Tomorrow morning arguably the most famous Grand Slam of them all will get underway in London.
The Wimbledon history books are replete with great matches from down the years, so on the eve of the tournament, Sports Mole has selected five encounters from the men's game that have stuck in our memory.
George Bastl 6–3 6–2 4–6 3–6 6–4 Pete Sampras, 2002
Court Two at Wimbledon has for a long time been known as the graveyard of champions, but nobody expected seven-time winner Sampras to be added to that list - especially after he had overturned a two-set deficit to level up proceedings. However, world number 145 from Switzerland Bastl broke in the ninth game of the fifth set and then held to book his place in round three of the competition.
It prompted this response from BBC Sport commentator John Lloyd: "That is the worse grasscourt match I have seen Pete Sampras play. It is a staggering result, one of the biggest shocks in Wimbledon history."
Goran Ivanisevic 6–3, 3–6, 6–3, 2–6, 9–7 Patrick Rafter, 2001

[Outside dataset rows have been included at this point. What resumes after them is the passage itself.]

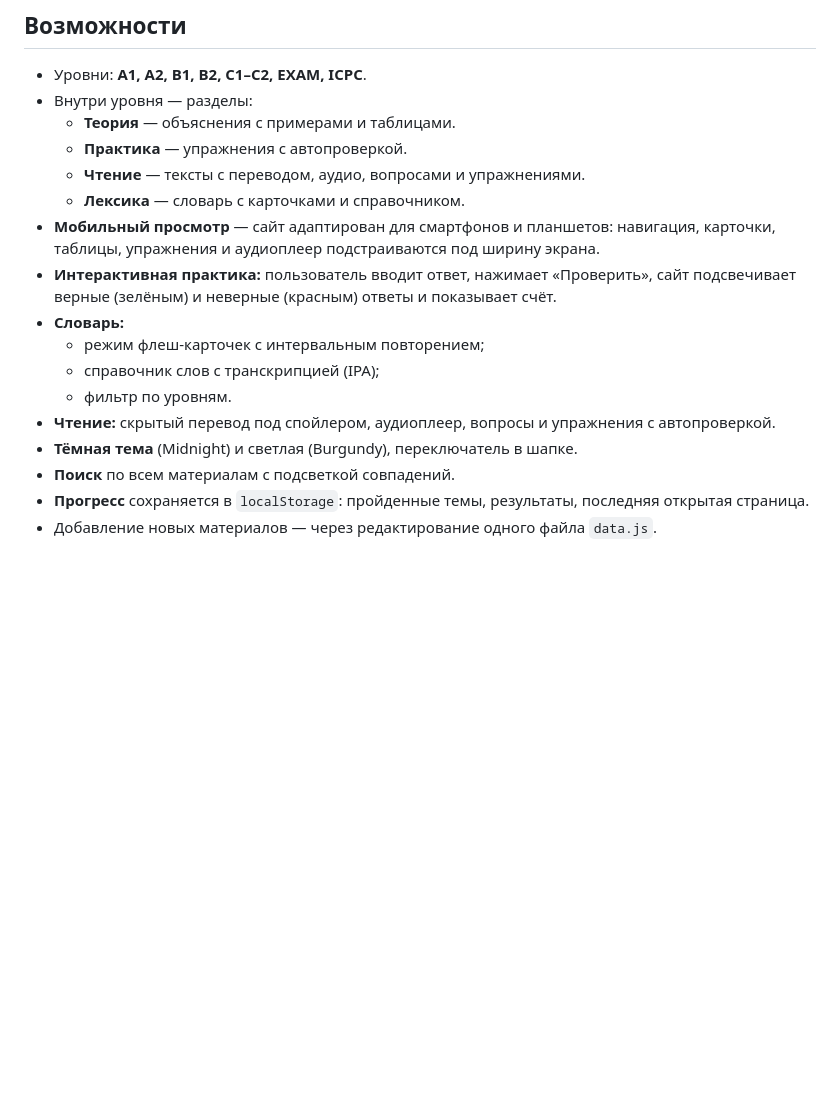
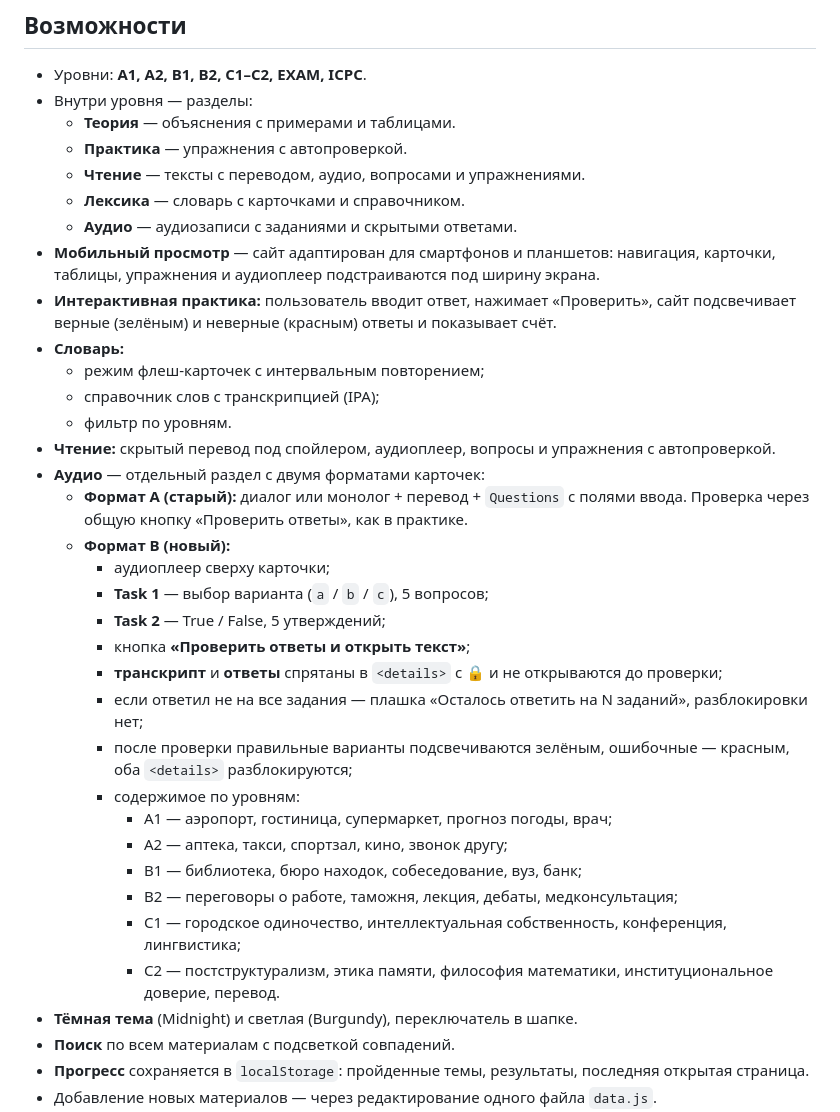
Before and after one commit to d-s145-cmd/English-site, a Markdown page: README.md, the part around the change. Rendered like a GitHub page; blank space fills up the shorter version.

```diff
--- a/README.md
+++ b/README.md
@@ -14,6 +14,7 @@
   - **Практика** — упражнения с автопроверкой.
   - **Чтение** — тексты с переводом, аудио, вопросами и упражнениями.
   - **Лексика** — словарь с карточками и справочником.
+  - **Аудио** — аудиозаписи с заданиями и скрытыми ответами.
 - **Мобильный просмотр** — сайт адаптирован для смартфонов и планшетов: навигация, карточки, таблицы, упражнения и аудиоплеер подстраиваются под ширину экрана.
 - **Интерактивная практика:** пользователь вводит ответ, нажимает «Проверить», сайт подсвечивает верные (зелёным) и неверные (красным) ответы и показывает счёт.
 - **Словарь:**
@@ -21,6 +22,23 @@
   - справочник слов с транскрипцией (IPA);
   - фильтр по уровням.
 - **Чтение:** скрытый перевод под спойлером, аудиоплеер, вопросы и упражнения с автопроверкой.
+- **Аудио** — отдельный раздел с двумя форматами карточек:
+  - **Формат A (старый):** диалог или монолог + перевод + `Questions` с полями ввода. Проверка через общую кнопку «Проверить ответы», как в практике.
+  - **Формат B (новый):**
+    - аудиоплеер сверху карточки;
+    - **Task 1** — выбор варианта (`a` / `b` / `c`), 5 вопросов;
+    - **Task 2** — True / False, 5 утверждений;
+    - кнопка **«Проверить ответы и открыть текст»**;
+    - **транскрипт** и **ответы** спрятаны в `<details>` с 🔒 и не открываются до проверки;
+    - если ответил не на все задания — плашка «Осталось ответить на N заданий», разблокировки нет;
+    - после проверки правильные варианты подсвечиваются зелёным, ошибочные — красным, оба `<details>` разблокируются;
+    - содержимое по уровням:
+      - A1 — аэропорт, гостиница, супермаркет, прогноз погоды, врач;
+      - A2 — аптека, такси, спортзал, кино, звонок другу;
+      - B1 — библиотека, бюро находок, собеседование, вуз, банк;
+      - B2 — переговоры о работе, таможня, лекция, дебаты, медконсультация;
+      - C1 — городское одиночество, интеллектуальная собственность, конференция, лингвистика;
+      - C2 — постструктурализм, этика памяти, философия математики, институциональное доверие, перевод.
 - **Тёмная тема** (Midnight) и светлая (Burgundy), переключатель в шапке.
 - **Поиск** по всем материалам с подсветкой совпадений.
 - **Прогресс** сохраняется в `localStorage`: пройденные темы, результаты, последняя открытая страница.
```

Such had been the fall of Ivanisevic that he required a wildcard just to compete at SW19 in 2001. However, the world number 125 grabbed the opportunity with both hands, defeating Carlos Moya, Andy Roddick, Marat Safin and Tim Henman on his way to becoming the first wildcard to win Wimbledon (or any Grand Slam) in a five-setter against Australian Rafter.
Lukas Rosol 6-7 6-4 6-4 2-6 6-4 Rafael Nadal, 2012

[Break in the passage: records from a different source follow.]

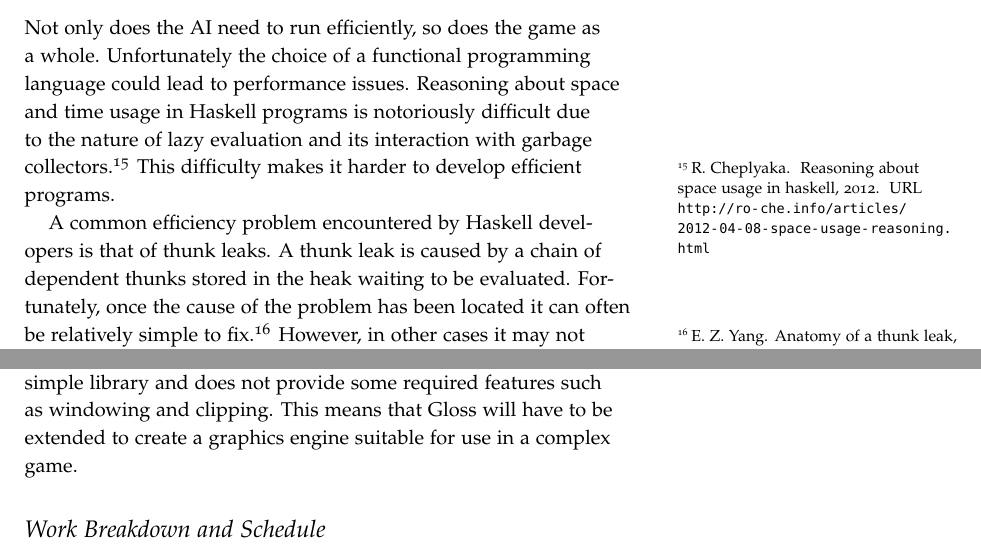
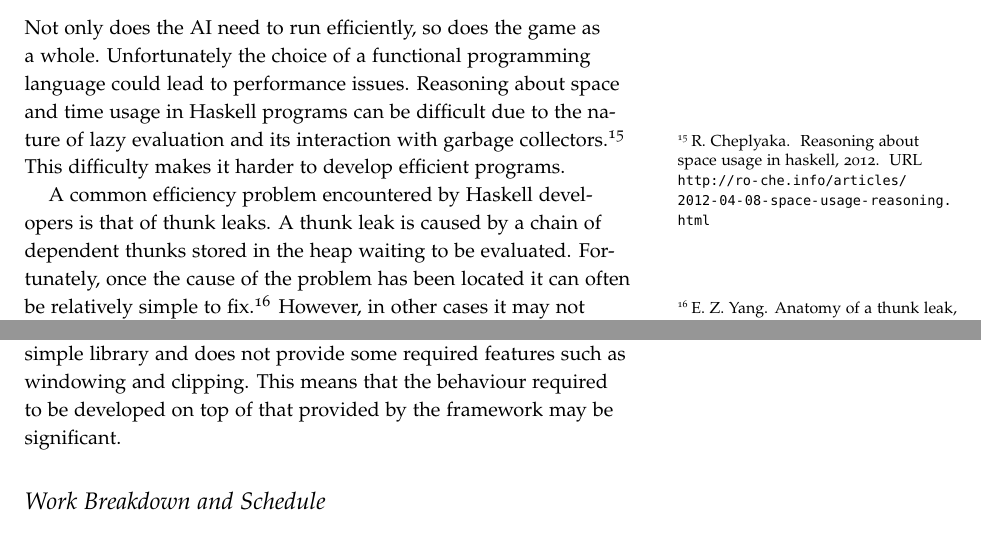
Before and after one commit to laithalissa/Serenity-report, a LaTeX thesis (Group Report/CS407 Group Report.tex, which reads Group Report/chapter/pid/foreseeable_challenges.tex): two parts of pages 22 and 23 of 59, joined at a grey line, cut so that both start at the same text. Compiled offline with pdfLaTeX.

Commit message:
Small edits in Foreseeable Challenges.

```diff
--- a/Group Report/chapter/pid/foreseeable_challenges.tex
+++ b/Group Report/chapter/pid/foreseeable_challenges.tex
@@ -54,11 +54,11 @@ This would lead to a poor user experience causing people to stop playing the gam
 
 Not only does the AI need to run efficiently, so does the game as a whole. Unfortunately
 the choice of a functional programming language could lead to performance issues.
-Reasoning about space and time usage in Haskell programs is notoriously difficult due
+Reasoning about space and time usage in Haskell programs can be difficult due
 to the nature of lazy evaluation and its interaction with garbage collectors.\cite{cheplyaka2012}
 This difficulty makes it harder to develop efficient programs.
 
 A common efficiency problem encountered by Haskell developers is that of thunk leaks.
-A thunk leak is caused by a chain of dependent thunks stored in the heak waiting to
+A thunk leak is caused by a chain of dependent thunks stored in the heap waiting to
 be evaluated. Fortunately, once the cause of the problem has been located it can often
 be relatively simple to fix.\cite{ezyang2011} However, in other cases it may not be
@@ -71,5 +71,4 @@ Some investigation into the Haskell graphics libraries available has already bee
 The Gloss package has been identified as a suitable candidate because it exposes a clean
 functional API and hides away the details of OpenGL. Unfortunately it is a relatively simple
 library and does not provide some required features such as windowing and clipping.
-This means that Gloss will have to be extended to create a graphics engine suitable for
-use in a complex game.
+This means that the behaviour required to be developed on top of that provided by the framework may be significant.
```
Also changed, not shown: Group Report/chapter/pid/foreseeable_challenges.tex (2 more changed lines).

Upon knocking out Nadal in the second round, Rosol said: "I don't know what to say. I'm not just surprised but it's like a miracle. I never expected something like this. There are so many emotions - I don't know what to say."
Granted, two-time champion Nadal was suffering with a knee problem, but nothing can be taken away from Rosol, who powered down ace after ace on his way to winning this epic five-set clash.

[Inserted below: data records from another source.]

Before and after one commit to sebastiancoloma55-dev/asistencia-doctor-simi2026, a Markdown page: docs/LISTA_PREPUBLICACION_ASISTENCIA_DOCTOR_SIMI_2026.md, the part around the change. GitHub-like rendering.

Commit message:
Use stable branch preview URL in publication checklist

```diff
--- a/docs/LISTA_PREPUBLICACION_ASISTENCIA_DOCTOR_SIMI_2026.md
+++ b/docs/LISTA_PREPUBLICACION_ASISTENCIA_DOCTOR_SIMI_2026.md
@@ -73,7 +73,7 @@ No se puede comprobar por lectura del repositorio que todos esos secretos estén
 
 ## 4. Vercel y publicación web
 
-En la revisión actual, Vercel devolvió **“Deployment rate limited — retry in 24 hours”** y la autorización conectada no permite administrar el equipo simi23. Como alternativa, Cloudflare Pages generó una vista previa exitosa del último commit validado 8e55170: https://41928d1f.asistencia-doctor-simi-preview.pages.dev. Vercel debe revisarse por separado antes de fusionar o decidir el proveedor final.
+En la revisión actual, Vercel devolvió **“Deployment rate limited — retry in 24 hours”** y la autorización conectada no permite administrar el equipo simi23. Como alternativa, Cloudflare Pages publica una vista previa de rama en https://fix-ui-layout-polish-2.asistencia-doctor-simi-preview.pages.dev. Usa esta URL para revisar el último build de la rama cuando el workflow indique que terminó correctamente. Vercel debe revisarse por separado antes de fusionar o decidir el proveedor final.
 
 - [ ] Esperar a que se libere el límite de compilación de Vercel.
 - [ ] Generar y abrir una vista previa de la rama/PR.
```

Bjorn Borg 1-6 7-5 6-3 6-7 8-6 John McEnroe, 1980
The greatest tie-breaker in Wimbledon history? Probably. Borg had five championship points, while McEnroe spurned six set points before the American eventually forced the match into a deciding fifth set in what was a 34-point breaker.
Things were equally as dramatic during the final set, but 19 straight points on serve from Borg saw him prevail, thus taking his fifth successive title. The greatest match ever? Not according to one man who was involved...
Rafael Nadal 6-4 6-4 6-7 6-7 9-7 Roger Federer, 2008
That accolade, in McEnroe's opinion, goes to the 2008 final between Nadal and Federer. R-Fed had won the last two SW19 finals against Nadal, but now it was the Spaniard's time to shine.
In a final that had everything - rain delays, controversial calls and spurned championship points from Nadal - the two players could barely see as darkness descended over London when Federer found the net to hand his opponent the title at 9.15pm.